Changing World Demands Teachers with more Specialization in Early Grades

According to the Organization for Economic Co-operation and Development (OECD)’s global rankings, U.S. teenagers dipped in all major subject categories between 2009 and 2012, sliding from 11th to 21st in Reading, 20th to 24th in Science, and 25th to 31st in Math.

In order for this trend to reverse, elementary schools, where the foundations of each subject is established, need to adjust to the increasing demands of a changing educational landscape.

During The Great Depression era only half of all 13-17 year-olds attended high school and many of them didn’t graduate.  A select few pursued advanced degrees.  Today, 85-90% of U.S. students receive some post-secondary education.

Although our students’ academic expectations are drastically higher now than they were in the 1920s and 1930s, little has changed in the model by which they receive instruction.

Most elementary school teachers arrive to work at least 15-20 minutes early to prepare for their day.  Over the next eight hours, they teach four or five subjects, grade papers, and respond to 30-45 minutes of administrative and parental emails.

With the exception of emailing, this routine is not all that different than what primary school teachers have been doing for the past 85 years.

By four o’clock, good teachers are physically and emotionally tired, but still have lesson plans to write and/or modify according to the day’s student outcomes.

How they spend their remaining planning time becomes a choice.  Unable to give each lesson the care that it deserves, teachers can choose to focus on some lesson(s) and neglect others or spread the planning evenly.  Either way, some (and possibly all) of their lessons get shortchanged.

Under this structure, elementary school teachers become masters of systematizing and surviving school days within their first couple years on the job, but spend entire careers attempting - and in many cases failing - to become master content educators.

Strong lesson planning is essential to delivering great instruction.  Consistently great instruction is the catalyst of a well-educated student body.  Requiring elementary school teachers to deliver outstanding Math, Language Arts, Social Studies, and Science lessons on a daily basis is unreasonable.  It’s also inefficient use of teachers’ time and energy.

The highly successful Folk Arts Cultural Treasures Charter School (FACTS) in Philadelphia is one of the few schools in the nation that implements Math and Language Arts specialization in first through sixth grades.  Each specialist delivers the same lessons twice/day and thus prepares half as many lessons as their generalist contemporaries in other schools.
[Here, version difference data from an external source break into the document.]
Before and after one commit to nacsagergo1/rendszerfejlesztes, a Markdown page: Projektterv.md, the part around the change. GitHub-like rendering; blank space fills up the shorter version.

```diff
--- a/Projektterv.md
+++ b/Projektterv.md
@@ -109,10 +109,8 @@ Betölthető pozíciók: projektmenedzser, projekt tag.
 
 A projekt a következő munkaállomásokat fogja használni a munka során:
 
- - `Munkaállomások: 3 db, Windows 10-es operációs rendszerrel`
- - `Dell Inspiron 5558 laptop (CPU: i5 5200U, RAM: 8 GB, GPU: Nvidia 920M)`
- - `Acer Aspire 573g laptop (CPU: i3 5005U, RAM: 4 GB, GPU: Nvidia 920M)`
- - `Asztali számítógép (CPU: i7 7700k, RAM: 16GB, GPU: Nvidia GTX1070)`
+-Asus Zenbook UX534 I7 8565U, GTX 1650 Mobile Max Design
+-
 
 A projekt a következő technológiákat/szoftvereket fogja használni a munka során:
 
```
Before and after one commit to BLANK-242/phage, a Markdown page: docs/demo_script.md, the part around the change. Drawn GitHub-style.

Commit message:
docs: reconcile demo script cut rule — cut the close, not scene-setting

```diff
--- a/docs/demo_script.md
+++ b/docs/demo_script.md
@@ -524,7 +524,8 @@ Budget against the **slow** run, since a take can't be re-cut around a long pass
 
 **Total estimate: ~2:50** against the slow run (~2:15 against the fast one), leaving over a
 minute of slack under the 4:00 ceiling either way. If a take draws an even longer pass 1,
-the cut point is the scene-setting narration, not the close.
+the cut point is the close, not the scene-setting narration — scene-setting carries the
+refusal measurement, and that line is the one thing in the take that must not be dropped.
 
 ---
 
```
FACTS teachers likely spend the same amount of time planning lessons as they would if they were generalists, but with fewer lessons to teach they’re able to plan with greater depth and acuity.  As a result, FACTS students rarely receive a lesson that isn’t thoughtfully prepared by a master educator, or a teacher who is on a fast track to becoming one.

With fewer teachers influencing Math and Language Arts, professional development is more streamlined, and thus deeper and better focused.  Instruction, in turn, becomes more consistent, leading to greater program coherency across the grade levels.  The end product is superior education.

During the early half of the 20th century, the U.S. was shifting from rural, agrarian communities to a more urbanized, industrial way of life.  To meet the demands of a more educated citizenry, progressive educators saw the need to shift from one-room schoolhouses to institutions where children learned exclusively with grade level peers.

It’s time that our school systems again adjust to a changing world.

The 21st century has ushered in a globalized, technological society and - with it – the demand for a more specialized workforce.  If our children are to reach the higher levels of education necessary to fill these jobs, and thus compete in the global marketplace, then elementary school teaching must also become a profession of content experts.

Until this happens, our international rankings aren’t likely to change.